As I mentioned, we are investing in commercial-stage companies, and part of the reason for that is to reduce/ mitigate some of the technology risk involved. We are not willing to take a ton of technology risk, especially in our traditional funds, so we want to make sure we have mitigated that up front in terms of company selection and due diligence.
For that reason, there are a couple of considerations that we look at. They are not all equally important, but they all do need to be there to some degree. The most important considerations being;
Any advice you would give to someone new to investing in the cell and/or gene therapy?
- We need confidence that there is a sizeable addressable market where there is a compelling customer need.
- We have to believe that the management team is credible and ready for investment.
- We have to believe that this is a space where we can provide value beyond the dollar, to make sure we can actually help the company be successful

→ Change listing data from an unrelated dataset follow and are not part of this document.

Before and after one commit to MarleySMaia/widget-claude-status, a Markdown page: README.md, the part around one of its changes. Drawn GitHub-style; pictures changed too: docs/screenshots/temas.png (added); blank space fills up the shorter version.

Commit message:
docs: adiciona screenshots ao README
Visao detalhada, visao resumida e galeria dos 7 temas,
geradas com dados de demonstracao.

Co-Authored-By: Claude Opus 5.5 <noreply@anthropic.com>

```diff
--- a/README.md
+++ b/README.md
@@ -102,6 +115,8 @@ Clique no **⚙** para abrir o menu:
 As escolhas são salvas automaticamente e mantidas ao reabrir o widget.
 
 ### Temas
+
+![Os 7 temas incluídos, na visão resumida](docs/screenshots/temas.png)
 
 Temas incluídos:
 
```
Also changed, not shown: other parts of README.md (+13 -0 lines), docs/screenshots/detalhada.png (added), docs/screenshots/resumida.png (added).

Goodluck! In reality, I think that partnering with other groups or SMEs that know the space is critically important. Trying to navigate the space and become an expert on your own is a daunting task at best. It’s hard because not a lot of people have been in the industry for fifteen or twenty years, as it is relatively new. Walking in, eyes wide open, and taking a little more time and effort to talk to people close to the space is vital.

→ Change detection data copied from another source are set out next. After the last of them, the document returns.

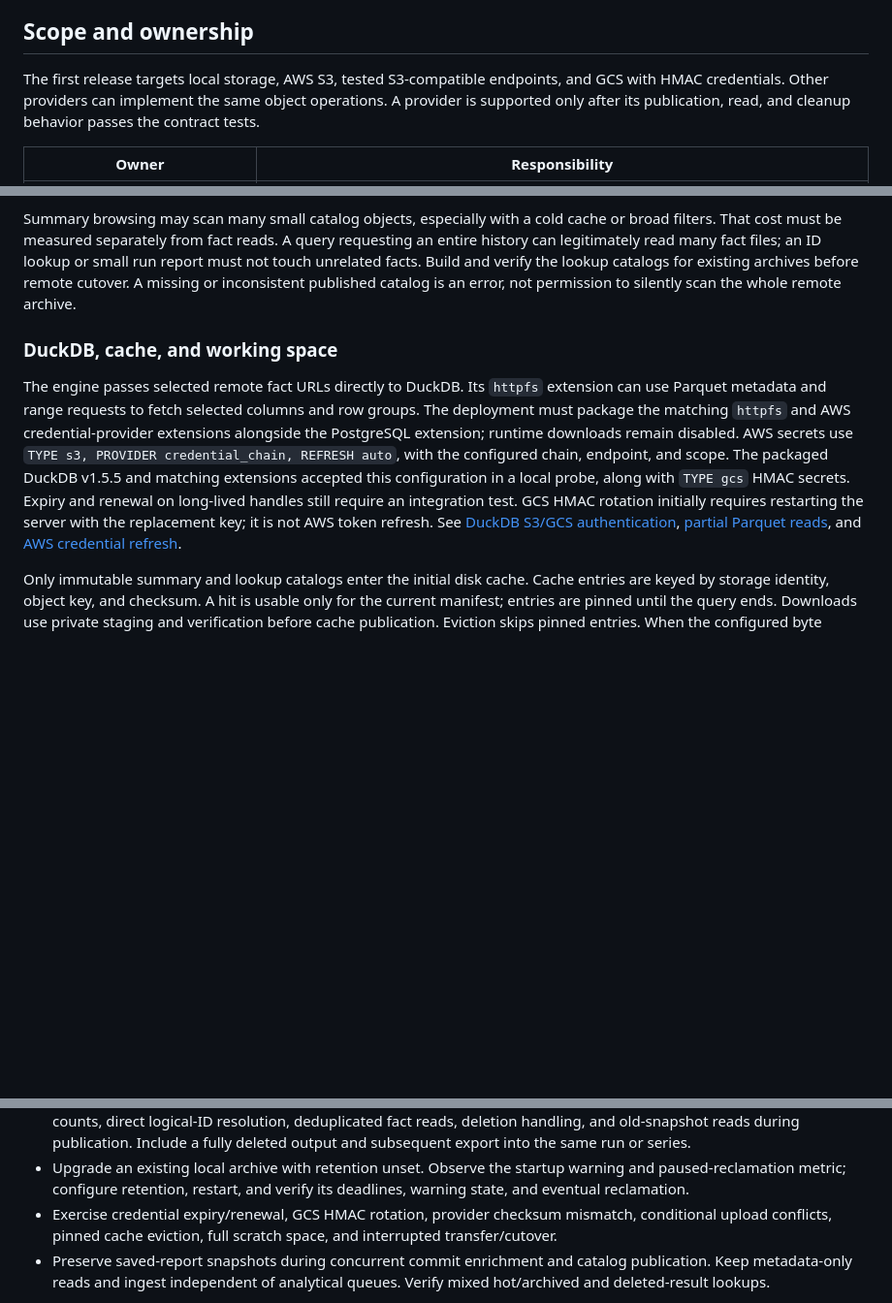
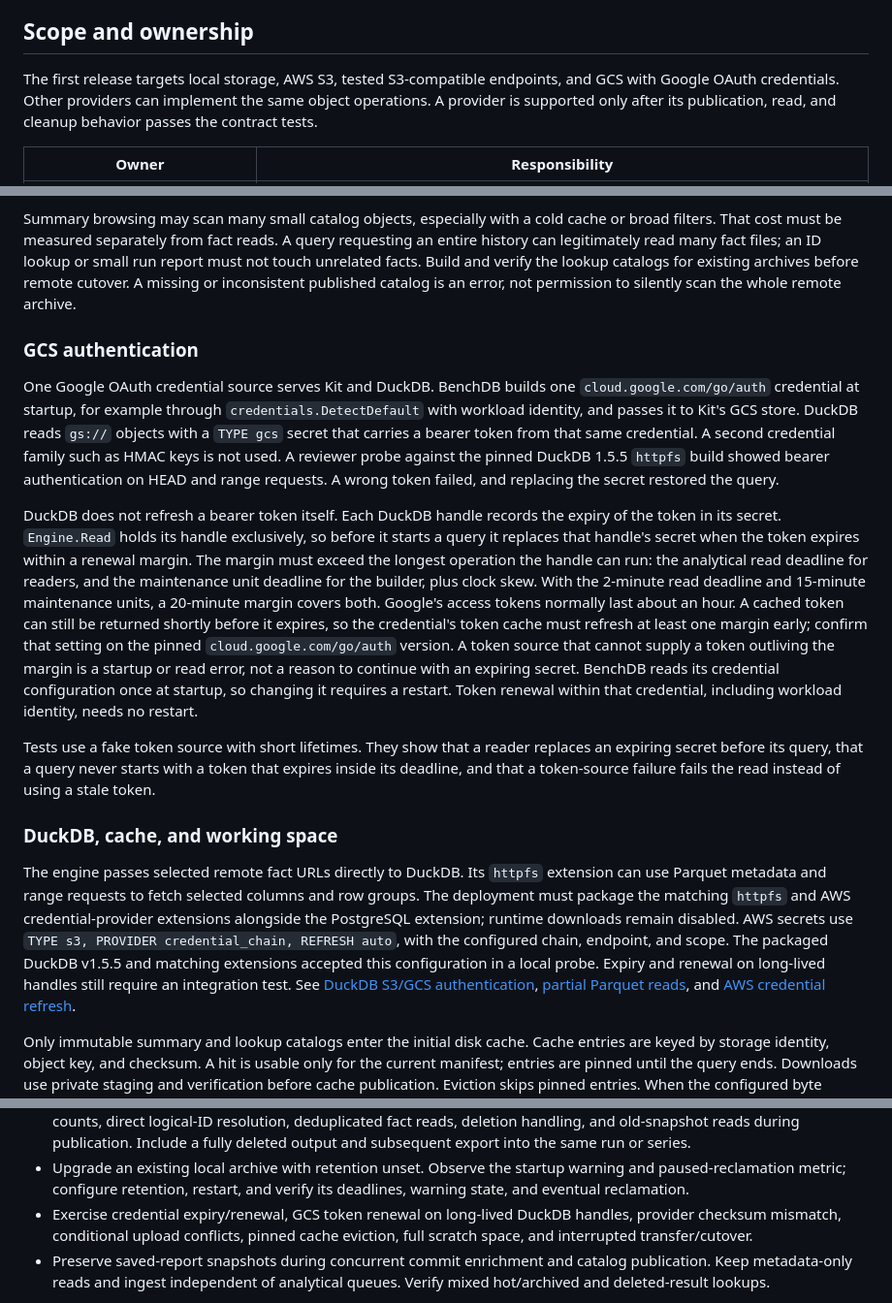
Before and after one commit to kenn-io/benchdb, a Markdown page: docs/site/remote-archive-design.md, 3 parts joined by grey strips. Shown at 97% size. GitHub-like rendering; blank space fills up the shorter version.

```diff
--- a/docs/site/remote-archive-design.md
+++ b/docs/site/remote-archive-design.md
@@ -13,7 +13,7 @@ working files and a disposable catalog cache when the archive is remote.
 ## Scope and ownership
 
 The first release targets local storage, AWS S3, tested S3-compatible
-endpoints, and GCS with HMAC credentials. Other providers can implement the
+endpoints, and GCS with Google OAuth credentials. Other providers can implement the
 same object operations. A provider is supported only after its publication,
 read, and cleanup behavior passes the contract tests.
 
@@ -285,6 +300,38 @@ verify the lookup catalogs for existing archives before remote cutover. A
 missing or inconsistent published catalog is an error, not permission to
 silently scan the whole remote archive.
 
+### GCS authentication
+
+One Google OAuth credential source serves Kit and DuckDB. BenchDB builds one
+`cloud.google.com/go/auth` credential at startup, for example through
+`credentials.DetectDefault` with workload identity, and passes it to Kit's GCS
+store. DuckDB reads `gs://` objects with a `TYPE gcs` secret that carries a
+bearer token from that same credential. A second credential family such as
+HMAC keys is not used. A reviewer probe against the pinned DuckDB 1.5.5
+`httpfs` build showed bearer authentication on HEAD and range requests. A wrong
+token failed, and replacing the secret restored the query.
+
+DuckDB does not refresh a bearer token itself. Each DuckDB handle records the
+expiry of the token in its secret. `Engine.Read` holds its handle exclusively,
+so before it starts a query it replaces that handle's secret when the token
+expires within a renewal margin. The margin must exceed the longest operation
+the handle can run: the analytical read deadline for readers, and the
+maintenance unit deadline for the builder, plus clock skew. With the 2-minute
+read deadline and 15-minute maintenance units, a 20-minute margin covers both.
+Google's access tokens normally last about an hour. A cached token can still
+be returned shortly before it expires, so the credential's token cache must
+refresh at least one margin early; confirm that setting on the pinned
+`cloud.google.com/go/auth` version. A token source that cannot supply a token
+outliving the margin is a startup or read error, not a reason to continue with
+an expiring secret. BenchDB reads its credential configuration once at startup,
+so changing it requires a restart. Token renewal within that credential,
+including workload identity, needs no restart.
+
+Tests use a fake token source with short lifetimes. They show that a reader
+replaces an expiring secret before its query, that a query never starts with a
+token that expires inside its deadline, and that a token-source failure fails
+the read instead of using a stale token.
+
 ### DuckDB, cache, and working space
 
 The engine passes selected remote fact URLs directly to DuckDB. Its `httpfs`
@@ -294,9 +341,8 @@ credential-provider extensions alongside the PostgreSQL extension; runtime
 downloads remain disabled. AWS secrets use `TYPE s3, PROVIDER credential_chain,
 REFRESH auto`, with the configured chain, endpoint, and scope. The packaged
 DuckDB v1.5.5 and matching extensions accepted this configuration in a local
-probe, along with `TYPE gcs` HMAC secrets. Expiry and renewal on long-lived
-handles still require an integration test. GCS HMAC rotation initially requires
-restarting the server with the replacement key; it is not AWS token refresh.
+probe. Expiry and renewal on long-lived handles still require an integration
+test.
 See [DuckDB S3/GCS authentication](https://duckdb.org/docs/current/core_extensions/httpfs/s3api),
 [partial Parquet reads](https://duckdb.org/docs/current/core_extensions/httpfs/https),
 and [AWS credential refresh](https://duckdb.org/docs/current/core_extensions/aws#auto-refresh).
@@ -650,7 +699,8 @@ Acceptance includes:
 - Upgrade an existing local archive with retention unset. Observe the startup
   warning and paused-reclamation metric; configure retention, restart, and
   verify its deadlines, warning state, and eventual reclamation.
-- Exercise credential expiry/renewal, GCS HMAC rotation, provider checksum
+- Exercise credential expiry/renewal, GCS token renewal on long-lived DuckDB
+  handles, provider checksum
   mismatch, conditional upload conflicts, pinned cache eviction, full scratch
   space, and interrupted transfer/cutover.
 - Preserve saved-report snapshots during concurrent commit enrichment and
```
Also changed, not shown: other parts of docs/site/remote-archive-design.md (+46 -28 lines).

Another important element is to recognize that the commercial profile of companies in CGT looks different from other modalities because the clinicals tend to be a lot smaller. In this space, companies are going to ramp up a lot faster and ramp up bigger, but the early-stage startups are frankly not as attractive. They don’t look as big as what you might expect in other modalities because of those earlier-stage clinical trials. This is important to understand.
I would also look a lot at what percentage of venture dollars that are going into CGT compared to other areas. Last I checked, maybe 30% of venture dollars in pharma are going into the CGT space, so that tells you a little something about the expectation of what’s going to happen.
Another thing to consider is the percentage of value the asset provides to the product. For example, I focus on the tools and services side, and because the tools are so critical for manufacturing, they actually provide more value than what you would expect for traditional biologics and certainly small molecules because of the criticality in the manufacturing.
Is freedom to operate (FTO) something you consider an investment criteria?
Of course. You have to look at intellectual property (IP), any investor is going to look at IP. FTO is a big concern depending on the area. CGT is broad because it’s a modality it’s not one specific area, but in specific areas in the CGT space that’s critical – gene editing is a perfect example of an area where FTO is going to be hugely important.
As an investor, what themes or areas are you interested in right now?
I like anything associated with ISCT, of course!
In terms of foundational technologies, there are going to be different opinions, but personally, iPSC technologies are an area I’m looking at a lot right now, and I am very bullish about it. In a similar vein, gene editing technology. Closed processing and then IT connectivity between these technologies are other focus areas. Finally, I would say non-viral cell engineering is an area that I see as having huge potential, which is very much correlated with the gene-editing space.
What was your experience as an investor attending ISCT 2022 San Francisco?
For me, what makes ISCT meetings great is the people who attend them. I have been to a number of ISCT meetings in the last several years, and it has always been a positive experience. ISCT attracts a strong balance of scientific, industry and academic professionals and truly creates an international community that other organizations in the space simply do not get. In relation to other meetings, I have been to, ISCT is by far the best.